The MoSBi project at the Technical University of Munich studies the molecular mechanisms of human diseases to identify subtypes of diseases that appear similar in terms of their symptoms. However, a better distinction can be critical to make the right treatment decision and provide a more targeted therapy.
"Cancer is perhaps the most notable example of this," explain Dr. Josch Konstantin Pauling and Tim Rose in a MEDICA-tradefair.com interview. "A multitude of mutations can lead to changes in tissue, which can develop into a tumor. Doctors examine the specific changes in the tumor and adjust the patient’s treatment accordingly."
The team behind MoSBi developed the algorithm and makes it available as a free web-based application to allow researchers to analyze data from their own studies.
Another example of the benefits of big data and algorithms in laboratory medicine is single-cell sequencing. A team from the Max Delbrück Center for Molecular Medicine in the Helmholtz Association has developed ikarus, a machine learning program for just this purpose: "We developed a software that works in single-cell resolution and finds gene expression patterns to specific cell types. In case of cancer, the method found a pattern in tumor cells that is common to different types of cancer, consisting of a characteristic combination of genes," explains Dr. Altuna Alkalin in a MEDICA-tradefair.com interview.
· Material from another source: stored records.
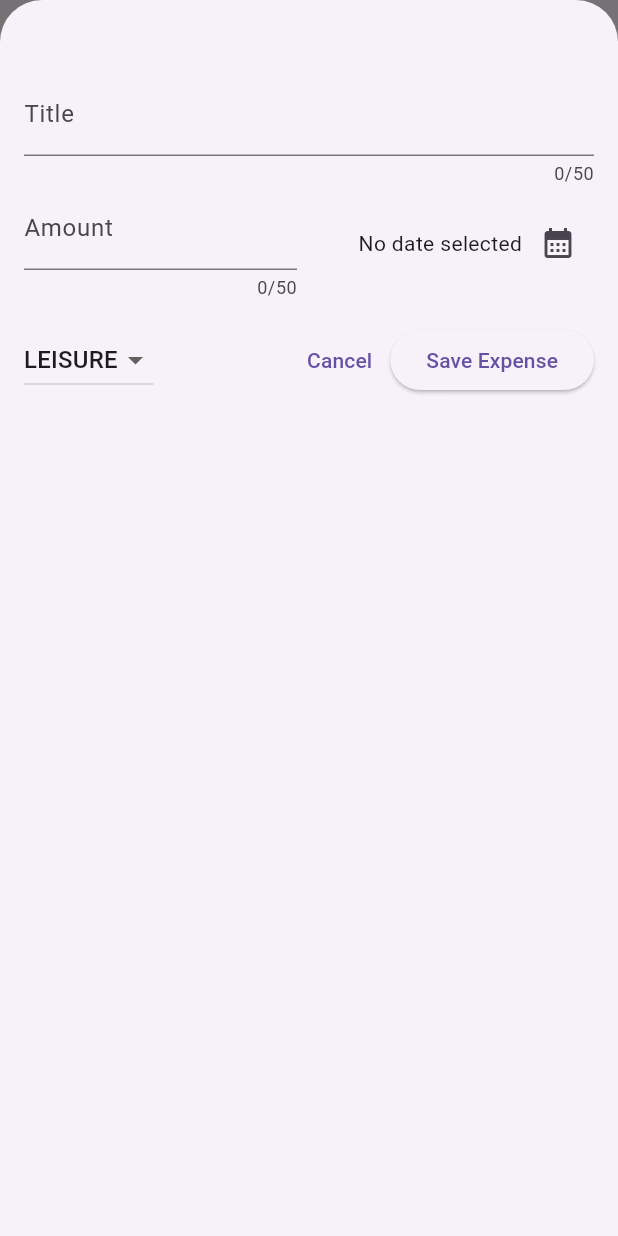
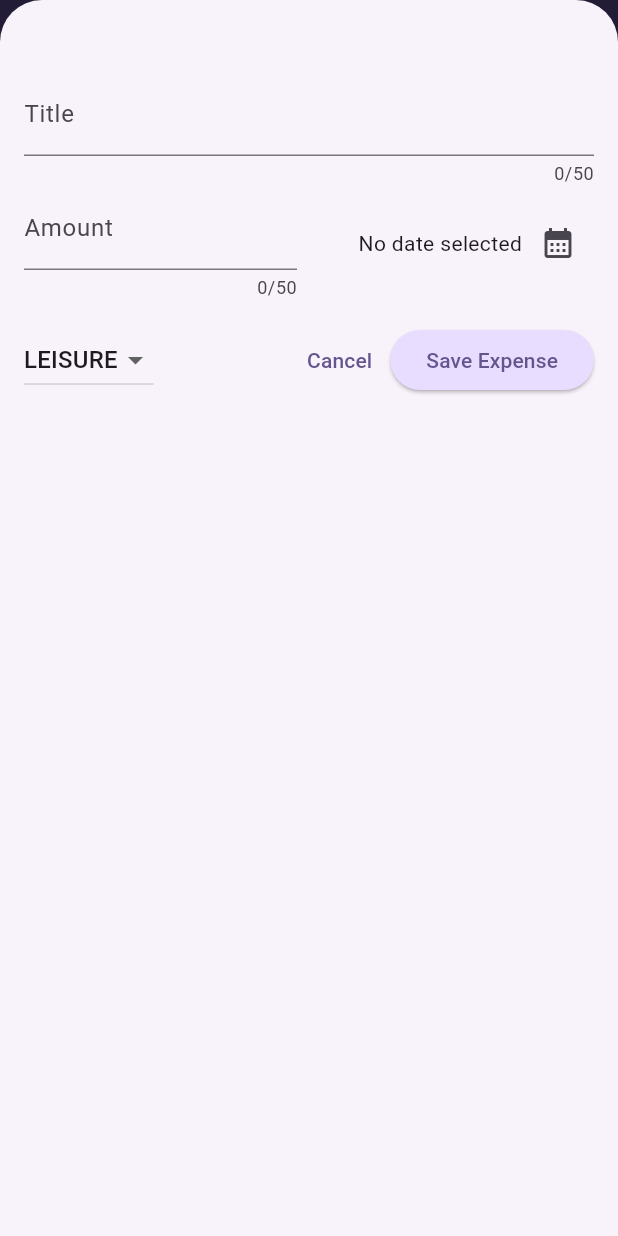
Before and after one commit to faisalwafa/expense_tracker, a Flutter app: the screen it shows after launch, after a tap on the "add" icon, on a phone screen of 412 x 824 dp. Run offline on Flutter 3.47's test engine with Material 3 defaults, Android fonts, the phone set to English and light mode, and no system bars.

Commit message:
done expense_tracker

```diff
--- a/lib/main.dart
+++ b/lib/main.dart
@@ -1,8 +1,58 @@
 import 'package:expense_tracker/widgets/expenses.dart';
 import 'package:flutter/material.dart';
 
+var kColorScheme =
+    ColorScheme.fromSeed(seedColor: Color.fromARGB(255, 96, 59, 181));
+
+var kDarkColorScheme = ColorScheme.fromSeed(
+  brightness: Brightness.dark,
+  seedColor: const Color.fromARGB(255, 5, 99, 125),
+);
+
 void main() {
-  runApp(const MaterialApp(
+  runApp(MaterialApp(
+    darkTheme: ThemeData.dark().copyWith(
+      colorScheme: kDarkColorScheme,
+      cardTheme: const CardTheme().copyWith(
+        color: kDarkColorScheme.secondaryContainer,
+        margin: EdgeInsets.symmetric(
+          horizontal: 16,
+          vertical: 8,
+        ),
+      ),
+      elevatedButtonTheme: ElevatedButtonThemeData(
+        style: ElevatedButton.styleFrom(
+            backgroundColor: kDarkColorScheme.primaryContainer,
+            foregroundColor: kDarkColorScheme.onPrimaryContainer),
+      ),
+    ),
+    theme: ThemeData().copyWith(
+      colorScheme: kColorScheme,
+      appBarTheme: const AppBarTheme().copyWith(
+        backgroundColor: kColorScheme.onPrimaryContainer,
+        foregroundColor: kColorScheme.primaryContainer,
+      ),
+      cardTheme: const CardTheme().copyWith(
+        color: kColorScheme.secondaryContainer,
+        margin: EdgeInsets.symmetric(
+          horizontal: 16,
+          vertical: 8,
+        ),
+      ),
+      elevatedButtonTheme: ElevatedButtonThemeData(
+        style: ElevatedButton.styleFrom(
+          backgroundColor: kColorScheme.primaryContainer,
+        ),
+      ),
+      textTheme: ThemeData().textTheme.copyWith(
+            titleLarge: TextStyle(
+              fontWeight: FontWeight.bold,
+              color: kColorScheme.onSecondaryContainer,
+              fontSize: 16,
+            ),
+          ),
+    ),
+    // themeMode: ThemeMode.system,
     home: Expenses(),
   ));
 }
--- a/lib/models/expense.dart
+++ b/lib/models/expense.dart
@@ -33,3 +33,28 @@ class Expense {
     return formatter.format(date);
   }
 }
+
+class ExpenseBucket {
+  ExpenseBucket({
+    required this.category,
+    required this.expenses,
+  });
+
+  ExpenseBucket.forCategory(List<Expense> allExpenses, this.category)
+      : expenses = allExpenses
+            .where((expense) => expense.category == category)
+            .toList();
+
+  final Category category;
+  final List<Expense> expenses;
+
+  double get totalExpenses {
+    double sum = 0;
+
+    for (final expense in expenses) {
+      sum += expense.amount;
+    }
+
+    return sum;
+  }
+}
--- /dev/null
+++ b/lib/widgets/chart/chart.dart
@@ -0,0 +1,95 @@
+import 'package:flutter/material.dart';
+
+import 'package:expense_tracker/widgets/chart/chart_bar.dart';
+import 'package:expense_tracker/models/expense.dart';
+
+class Chart extends StatelessWidget {
+  const Chart({super.key, required this.expenses});
+
+  final List<Expense> expenses;
+
+  List<ExpenseBucket> get buckets {
+    return [
+      ExpenseBucket.forCategory(expenses, Category.food),
+      ExpenseBucket.forCategory(expenses, Category.leisure),
+      ExpenseBucket.forCategory(expenses, Category.travel),
+      ExpenseBucket.forCategory(expenses, Category.work),
+    ];
+  }
+
+  double get maxTotalExpense {
+    double maxTotalExpense = 0;
+
+    for (final bucket in buckets) {
+      if (bucket.totalExpenses > maxTotalExpense) {
+        maxTotalExpense = bucket.totalExpenses;
+      }
+    }
+
+    return maxTotalExpense;
+  }
+
+  @override
+  Widget build(BuildContext context) {
+    final isDarkMode =
+        MediaQuery.of(context).platformBrightness == Brightness.dark;
+    return Container(
+      margin: const EdgeInsets.all(16),
+      padding: const EdgeInsets.symmetric(
+        vertical: 16,
+        horizontal: 8,
+      ),
+      width: double.infinity,
+      height: 180,
+      decoration: BoxDecoration(
+        borderRadius: BorderRadius.circular(8),
+        gradient: LinearGradient(
+          colors: [
+            Theme.of(context).colorScheme.primary.withOpacity(0.3),
+            Theme.of(context).colorScheme.primary.withOpacity(0.0)
+          ],
+          begin: Alignment.bottomCenter,
+          end: Alignment.topCenter,
+        ),
+      ),
+      child: Column(
+        children: [
+          Expanded(
+            child: Row(
+              crossAxisAlignment: CrossAxisAlignment.end,
+              children: [
+                for (final bucket in buckets) // alternative to map()
+                  ChartBar(
+                    fill: bucket.totalExpenses == 0
+                        ? 0
+                        : bucket.totalExpenses / maxTotalExpense,
+                  )
+              ],
+            ),
+          ),
+          const SizedBox(height: 12),
+          Row(
+            children: buckets
+                .map(
+                  (bucket) => Expanded(
+                    child: Padding(
+                      padding: const EdgeInsets.symmetric(horizontal: 4),
+                      child: Icon(
+                        categoryIcons[bucket.category],
+                        color: isDarkMode
+                            ? Theme.of(context).colorScheme.secondary
+                            : Theme.of(context)
+                                .colorScheme
+                                .primary
+                                .withOpacity(0.7),
+                      ),
+                    ),
+                  ),
+                )
+                .toList(),
+          )
+        ],
+      ),
+    );
+  }
+}
--- /dev/null
+++ b/lib/widgets/chart/chart_bar.dart
@@ -0,0 +1,34 @@
+import 'package:flutter/material.dart';
+
+class ChartBar extends StatelessWidget {
+  const ChartBar({
+    super.key,
+    required this.fill,
+  });
+
+  final double fill;
+
+  @override
+  Widget build(BuildContext context) {
+    final isDarkMode =
+        MediaQuery.of(context).platformBrightness == Brightness.dark;
+    return Expanded(
+      child: Padding(
+        padding: const EdgeInsets.symmetric(horizontal: 4),
+        child: FractionallySizedBox(
+          heightFactor: fill,
+          child: DecoratedBox(
+            decoration: BoxDecoration(
+              shape: BoxShape.rectangle,
+              borderRadius:
+                  const BorderRadius.vertical(top: Radius.circular(8)),
+              color: isDarkMode
+                  ? Theme.of(context).colorScheme.secondary
+                  : Theme.of(context).colorScheme.primary.withOpacity(0.65),
+            ),
+          ),
+        ),
+      ),
+    );
+  }
+}
--- a/lib/widgets/expenses.dart
+++ b/lib/widgets/expenses.dart
@@ -1,3 +1,4 @@
+import 'package:expense_tracker/widgets/chart/chart.dart';
 import 'package:expense_tracker/widgets/expenses_list/expenses_list.dart';
 import 'package:expense_tracker/models/expense.dart';
 import 'package:expense_tracker/widgets/new_expense.dart';
@@ -89,7 +90,7 @@ class _ExpensesState extends State<Expenses> {
       ),
       body: Column(
         children: [
-          Text('The Chart'),
+          Chart(expenses: _registeredExpenses),
           Expanded(
             child: mainContent,
           ),
--- a/lib/widgets/expenses_list/expense_item.dart
+++ b/lib/widgets/expenses_list/expense_item.dart
@@ -12,8 +12,12 @@ class ExpenseItem extends StatelessWidget {
       child: Padding(
         padding: const EdgeInsets.symmetric(horizontal: 20, vertical: 16),
         child: Column(
+          crossAxisAlignment: CrossAxisAlignment.start,
           children: [
-            Text(expense.title),
+            Text(
+              expense.title,
+              style: Theme.of(context).textTheme.titleLarge,
+            ),
             const SizedBox(height: 4),
             Row(
               children: [
--- a/lib/widgets/expenses_list/expenses_list.dart
+++ b/lib/widgets/expenses_list/expenses_list.dart
@@ -15,6 +15,12 @@ class ExpensesList extends StatelessWidget {
       itemCount: expenses.length,
       itemBuilder: (ctx, index) => Dismissible(
         key: ValueKey(expenses[index]),
+        background: Container(
+          color: Theme.of(context).colorScheme.error.withOpacity(0.75),
+          margin: EdgeInsets.symmetric(
+            horizontal: Theme.of(context).cardTheme.margin!.horizontal,
+          ),
+        ),
         onDismissed: (direction) => onRemoveExpense(expenses[index]),
         child: ExpenseItem(expense: expenses[index]),
       ),
```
These insights not only help facilitate the diagnosis: pathologists visually examine tissue samples to identify cancerous cells. This means they must identify the various cell types under the microscope. If the ikarus algorithm makes more information about a tumor and its immediate environment available in the future, it could also affect the medication used for targeted treatment.